The Local Studies Library has a second earlier map of 1840 which suggests that most of the area was then called Kitching Field, Kitching being a well-known local surname. Perhaps there was a small quarry here between 1840-75 that accounted for the name change. The Turf Tavern itself, briefly known recently as The Park, is present on this 1840 map and all the OS maps of Heaton. There is a datestone above the door carved with the year 1894, but this must indicate a rebuilding since the original structure was much older. Historian William Cudworth suggests that the tavern, and the nearby Branch Hotel (formerly the Coach & Horses), were both erected when the Bradford to Bingley turnpike was opened in 1825. He records that the builders of the Turf were William Clarke, a Heaton butcher, and his brother Joseph, a stonemason. Another brother, John Clarke, developed many delphs or quarries around Heaton village, although all evidence of those has long since vanished. The owner of the Turf Tavern estate at the time of the first map is likely to have been William Lister Marriner of Greengate House, Keighley. His family came into property around Frizinghall by marriage. Local historian Tony Woods has confirmed their possession of this area from the Heaton Local Board Rate Books 1860s-1881 (WYAS Bradford Archives BBT6/5/5/1-19). The same family also gave their name to Marriner’s Drive. This roadway is not present on the 1906 OS map but appears on the 1911 Rosse sale plan, without as yet any attendant houses.

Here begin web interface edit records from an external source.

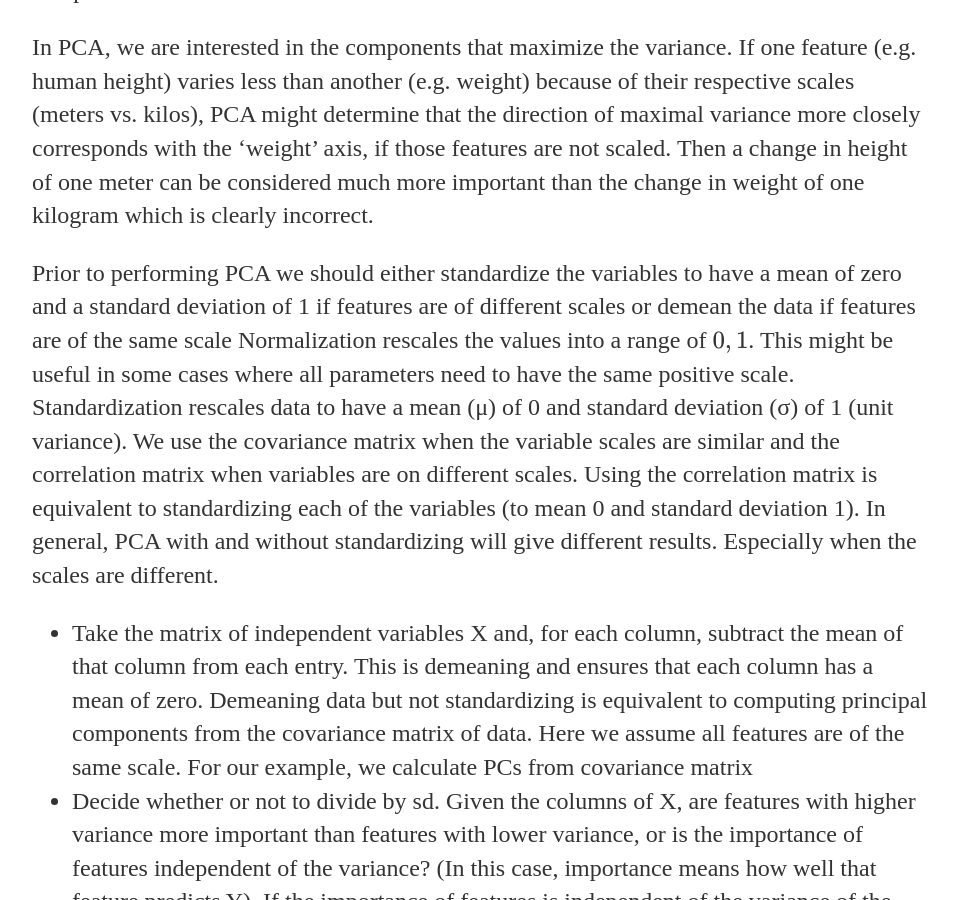
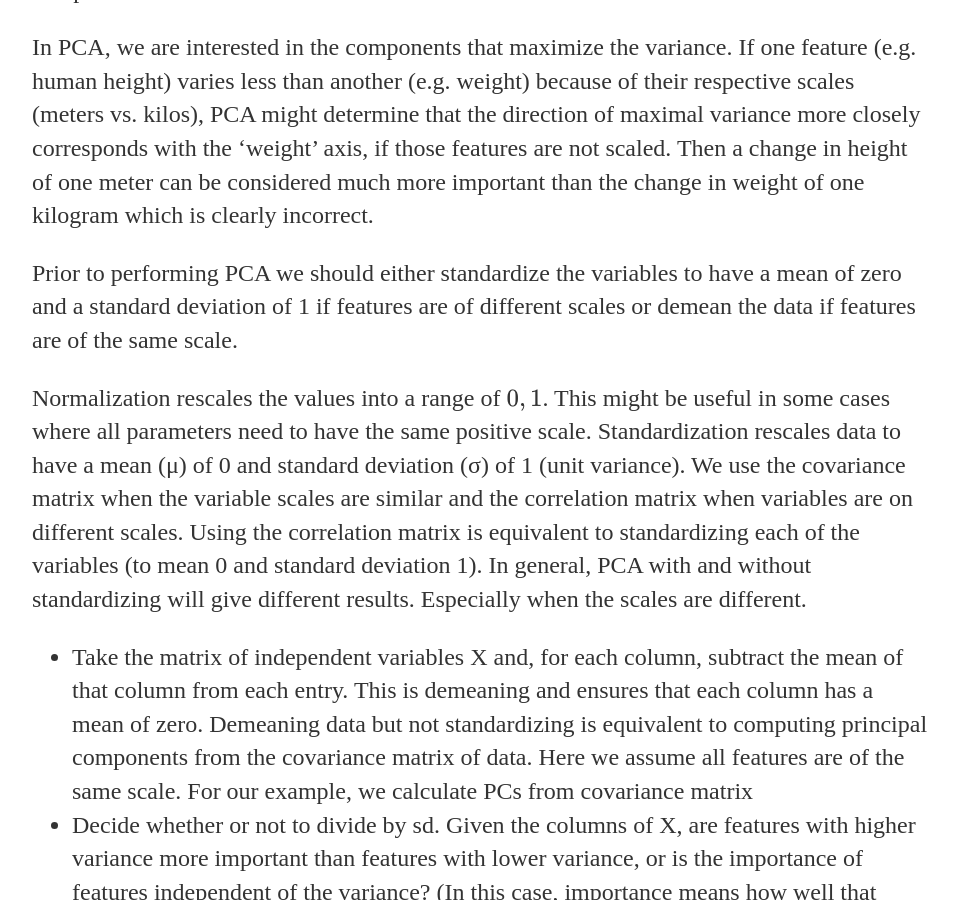
Before and after one commit to lakshmi2688/lakshmi2688.github.io, a Jekyll site: the page built from _posts/2022-01-15-Principal Component Analysis of Images.md, in a window 1280 px wide and 900 px high, scrolled down 1209 px. Shown: the whole window, without its empty margins (160-1116 px from the left). Built offline with Jekyll 4.4.1, drawn with Linux system fonts in a browser that asks for light colours; formulas are drawn with MathJax 3.

Commit message:
Update 2022-01-15-Principal Component Analysis of Images.md

```diff
--- a/_posts/2022-01-15-Principal Component Analysis of Images.md
+++ b/_posts/2022-01-15-Principal Component Analysis of Images.md
@@ -15,9 +15,9 @@ date: 2022-01-15
 
 <p>In PCA, we are interested in the components that maximize the variance. If one feature (e.g. human height) varies less than another (e.g. weight) because of their respective scales (meters vs. kilos), PCA might determine that the direction of maximal variance more closely corresponds with the ‘weight’ axis, if those features are not scaled. Then a change in height of one meter can be considered much more important than the change in weight of one kilogram which is clearly incorrect. </p>
 
-<p>Prior to performing PCA we should either standardize the variables to have a mean of zero and a standard deviation of 1 if features are of different scales or demean the data if features are of the same scale
+<p>Prior to performing PCA we should either standardize the variables to have a mean of zero and a standard deviation of 1 if features are of different scales or demean the data if features are of the same scale.</p>
 
-Normalization rescales the values into a range of [0,1]. This might be useful in some cases where all parameters need to have the same positive scale. Standardization rescales data to have a mean (μ) of 0 and standard deviation (σ) of 1 (unit variance).
+<p>Normalization rescales the values into a range of [0,1]. This might be useful in some cases where all parameters need to have the same positive scale. Standardization rescales data to have a mean (μ) of 0 and standard deviation (σ) of 1 (unit variance).
 
 We use the covariance matrix when the variable scales are similar and the correlation matrix when variables are on different scales. Using the correlation matrix is equivalent to standardizing each of the variables (to mean 0 and standard deviation 1). In general, PCA with and without standardizing will give different results. Especially when the scales are different.</p>
 
```
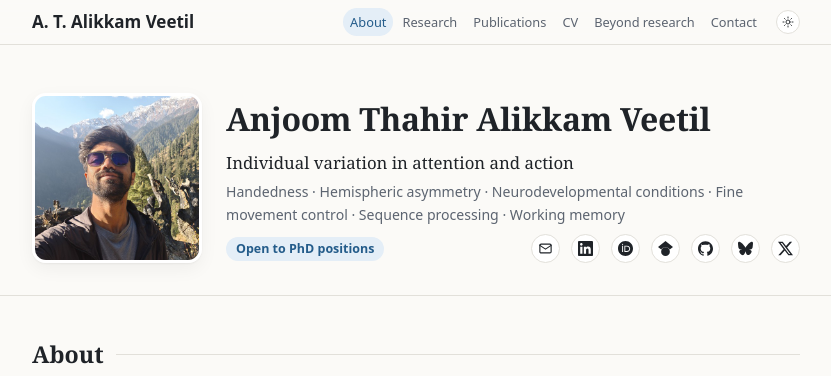
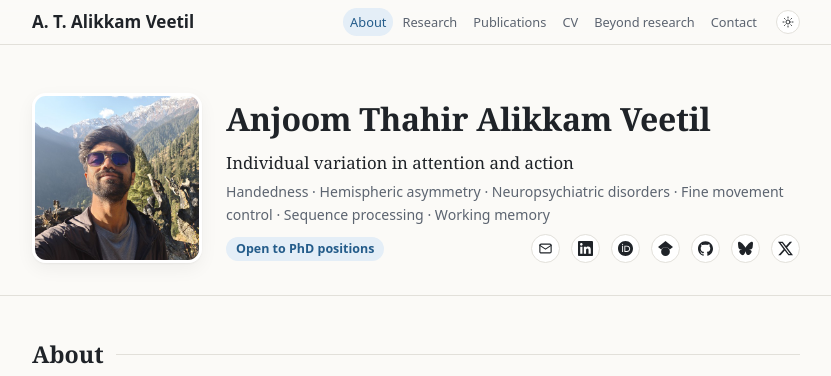
Before and after one commit to anjoomav/anjoomav.github.io, a Jekyll site: the page built from index.html, in a window 1280 px wide and 900 px high. Shown: the top 376 px of the window, without its empty margins (224-1055 px from the left). Built offline with Jekyll 4.4.1, drawn with Linux system fonts in a browser that asks for light colours.

Commit message:
Keep Neuropsychiatric disorders in header keywords

```diff
--- a/_includes/home.html
+++ b/_includes/home.html
@@ -4,7 +4,7 @@
     <div class="hero-text">
       <h1>Anjoom Thahir Alikkam Veetil</h1>
       <p class="tagline">Individual variation in attention and action</p>
-      <p class="keywords">Handedness · Hemispheric asymmetry · Neurodevelopmental conditions · Fine movement control · Sequence processing · Working memory</p>
+      <p class="keywords">Handedness · Hemispheric asymmetry · Neuropsychiatric disorders · Fine movement control · Sequence processing · Working memory</p>
       <div class="meta-row">
         <span class="badge">Open to PhD positions</span>
         <ul class="social" aria-label="Profiles">
```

Map of the Week 023 B

The sale plans, of which the third map is an example, were produced because in 1911 the 5th Earl sold off all his remaining property in Heaton and Shipley.

Map of the Week 023 C

What else does the first image show? Emm Lane was originally a track through Emm Field (perhaps originally Elm Field) when this was one of the three ‘great fields’ of Heaton in which farmers were allotted strips of land to cultivate. Nearby Manningham Park, now Lister Park, was originally a deer-park surrounding Manningham Hall, the home of the Cunliffe Lister family. The land was eventually purchased by Bradford as a public open space and Cartwright Hall, which opened in 1904, was built as an art gallery and museum. I’m not sure about the building in the extreme right of the map, above the words ‘to Bradford’. I think the same structure appears, sketchily drawn, at the bottom left of the second map. This area was called Carr Syke and there was known to be a turnpike toll house in this position. The fairly substantial building is drawn and identified in the Heaton tithe map but does not seem to be clearly indicated in the 1852 OS map for some reason. The Turf has recently been sold and I am not sure what future is planned for it. Hopeful the building will survive to feature in further Heaton maps.

 

Derek Barker, Local Studies Library volunteer